Author: Jonathan Tepperman

Somewhat overshadowed by his longtime ally, Prime Minister Recep Tayyip Erdogan, Turkish President Abdullah Gul has begun to carve out a more independent, progressive path.

See more in Turkey

Do Less Harm

Author: Sarah Holewinski

The Afghanistan and Iraq wars taught the United States painful lessons about the need to limit harm to civilians and compensate victims for their suffering.

See more in Peacekeeping

The Life of the Party

Author: Eric X. Li

In the next decade, China will continue to rise, not fade. Its leaders will consolidate the one-party model and, in the process, challenge the West's smug certainty about political development and the inevitable march toward electoral democracy.

See more in China; Democratization

Democratize or Die

Author: Yasheng Huang

Li is far too confident in the benefits of Chinese authoritarianism. So far, what has held China back is not any lack of demand for democracy, but a lack of supply.

See more in China; Democratization

Barak's Last Battle

Author: Jonathan Tepperman

If there's one indisputable fact about this most polarizing of figures, it's that he is hard to get rid of -- and every retreat, even his most recent withdrawal from political life, lays the groundwork for an eventual counterattack.

See more in Grand Strategy; Israel

Getting to Yes With Iran

Author: Robert Jervis

Halting Iran's progress toward a bomb will require the United States to make credible promises and credible threats simultaneously -- an exceedingly difficult trick to pull off.

See more in Proliferation; Iran

Lean Forward

Authors: Stephen Brooks, G. John Ikenberry, and William C. Wohlforth

Now, more than ever, the United States might be tempted to pull back from the world.

See more in United States; Grand Strategy

Rebooting Republican Foreign Policy

Author: Daniel W. Drezner

Republicans need to start taking foreign policy more seriously, thinking hard about the thorny task of managing a superpower and not leaving it as a plaything for right-wing interest groups. Failure to do so quickly could be catastrophic, ceding this ground to Democrats for the a generation at least.
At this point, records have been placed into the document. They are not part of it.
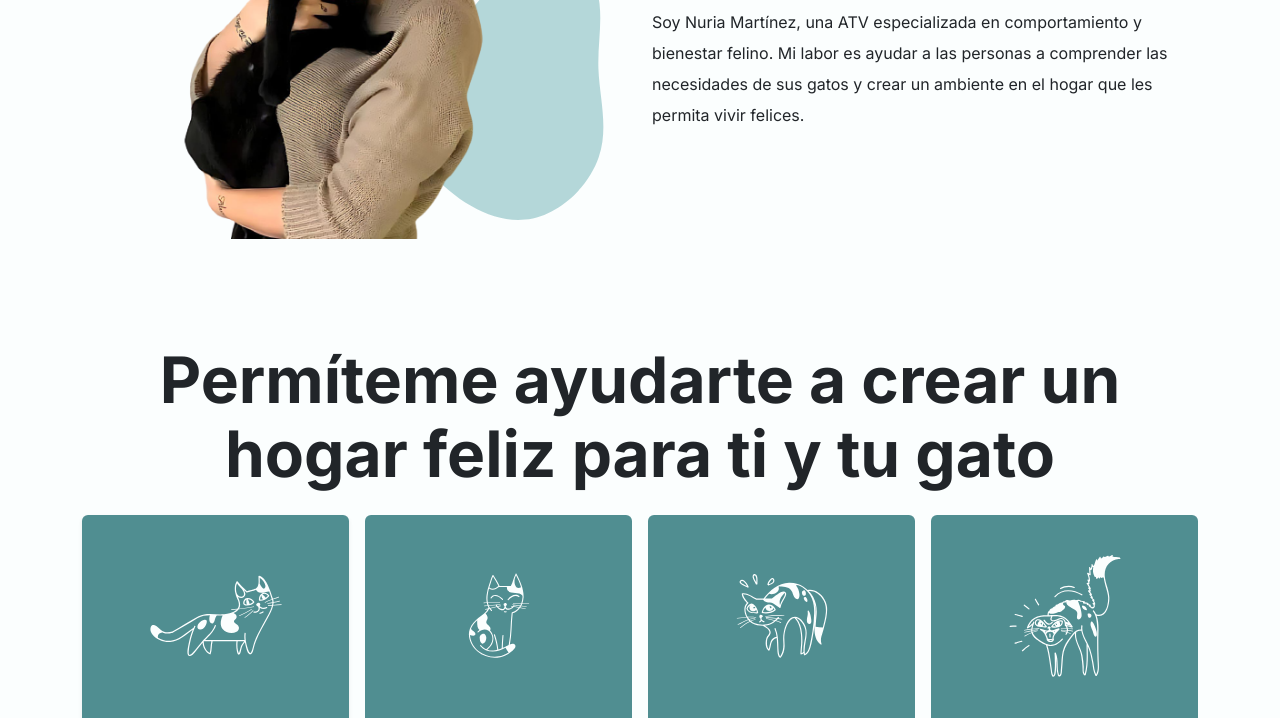
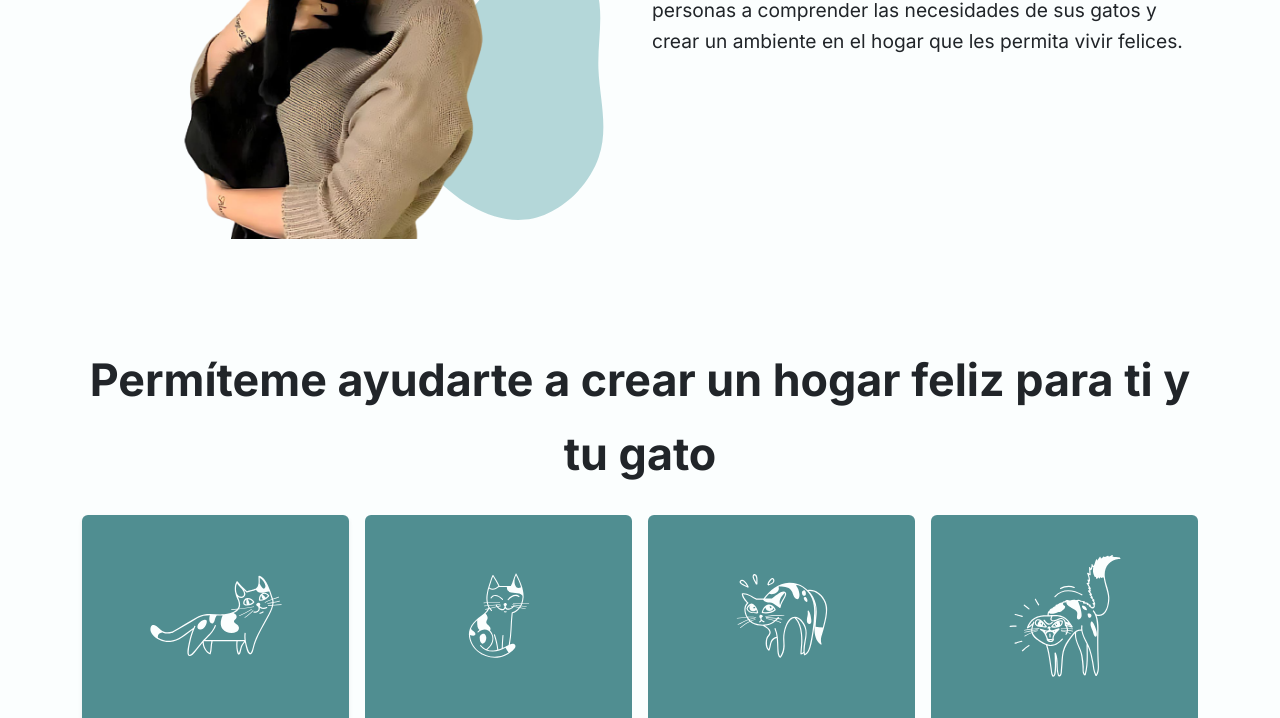
Before and after one commit to SergioMartinezC/naturaleza-felina, a website: page index.html in a window 1280 px wide. Shown: the part 927-1645 px from the top of the page. Drawn offline with nearby package versions, Linux system fonts and the light colour scheme.

Commit message:
container-lg

```diff
--- a/index.html
+++ b/index.html
@@ -69,8 +69,7 @@
           </nav>
           <!-- Hero Section -->
           <section class="hero" id="hero">
-            <div class="container">
-
+            <div class="container-lg">
               <div id="carouselExampleIndicators" class="carousel slide w-100" data-bs-ride="carousel">
                 <div class="banner-content d-flex flex-column text-left align-items-left justify-content-center">
                   <div class="text-hero-bold">
@@ -102,7 +101,7 @@
           </section>
           <!-- About Section -->
           <section class="about" id="about">
-            <div class="container">
+            <div class="container-lg">
               <div class="row">
                 <div class="col-lg-6 bg-secondary-nat d-flex justify-content-center about-image-container"
                      data-aos="fade-down"
@@ -123,7 +122,7 @@
             </div>
           </section>
           <section class="services position-relative" id="services">
-            <div class="container bg-primary-nat">
+            <div class="container-lg bg-primary-nat">
               <div class="row">
                 <div class="text-services-bold text-center">
                   Permíteme ayudarte a crear un hogar feliz para ti y tu gato
@@ -521,7 +520,7 @@
           </section>
           <!-- Contact Section -->
           <section class="contact" id="contact">
-            <div class="container">
+            <div class="container-lg">
               <div class="text-contact-bold">
                 Cuéntame tu caso
               </div>
--- a/style.css
+++ b/style.css
@@ -21,16 +21,16 @@
 
     --nav-height: 85px;
 
-    --header-1: 64px;
-    --header-2: 48px;
-    --header-3: 42px;
-    --header-4: 32px;
-    --header-5: 28px;
+    --header-1: 2.8rem;
+    --header-2: 2.5rem;
+    --header-3: 2.3rem;
+    --header-4: 2.1rem;
+    --header-5: 1.9rem;
 
-    --text-large: 22px;
-    --text-medium: 18px;
-    --text-regular: 16px;
-    --text-light: 13px;
+    --text-large: 1.4rem;
+    --text-medium: 1.3rem;
+    --text-regular: 1.2rem;
+    --text-light: 1rem;
 
     --font-weight-bold: 700;
     --font-weight-semi-bold: 600;
```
See more in United States; Politics and Strategy

The Volcker Way

Author: Austan Goolsbee

From the demise of the gold standard in the 1970s to the battle over financial reform today, Paul Volcker has helped shape U.S. economic policy for decades.

See more in United States; Monetary Policy

Smart Shift

Authors: Shawn Brimley and Ely Ratner

A recent essay by Robert Ross characterized the Obama administration's "pivot" to Asia as a hostile, knee-jerk response to Chinese aggression. But the shift was not aimed at any one country; it was an acknowledgment that the United States had underinvested in a strategically significant region.

See more in Asia and Pacific; Politics and Strategy; United States

The Future of Special Operations

Author: Linda Robinson

Rather than focus on dramatic raids and high-tech drone strikes, special operations should refocus its attention on working with and through non-U.S. partners to accomplish security objectives, says Linda Robinson.

See more in United States; Special Operations

Broken BRICs

Author: Ruchir Sharma

Over the past several years, the most talked-about trend in the global economy has been the so-called rise of the rest, which saw the economies of many developing countries swiftly converging with those of their more developed peers.

See more in Emerging Markets; Brazil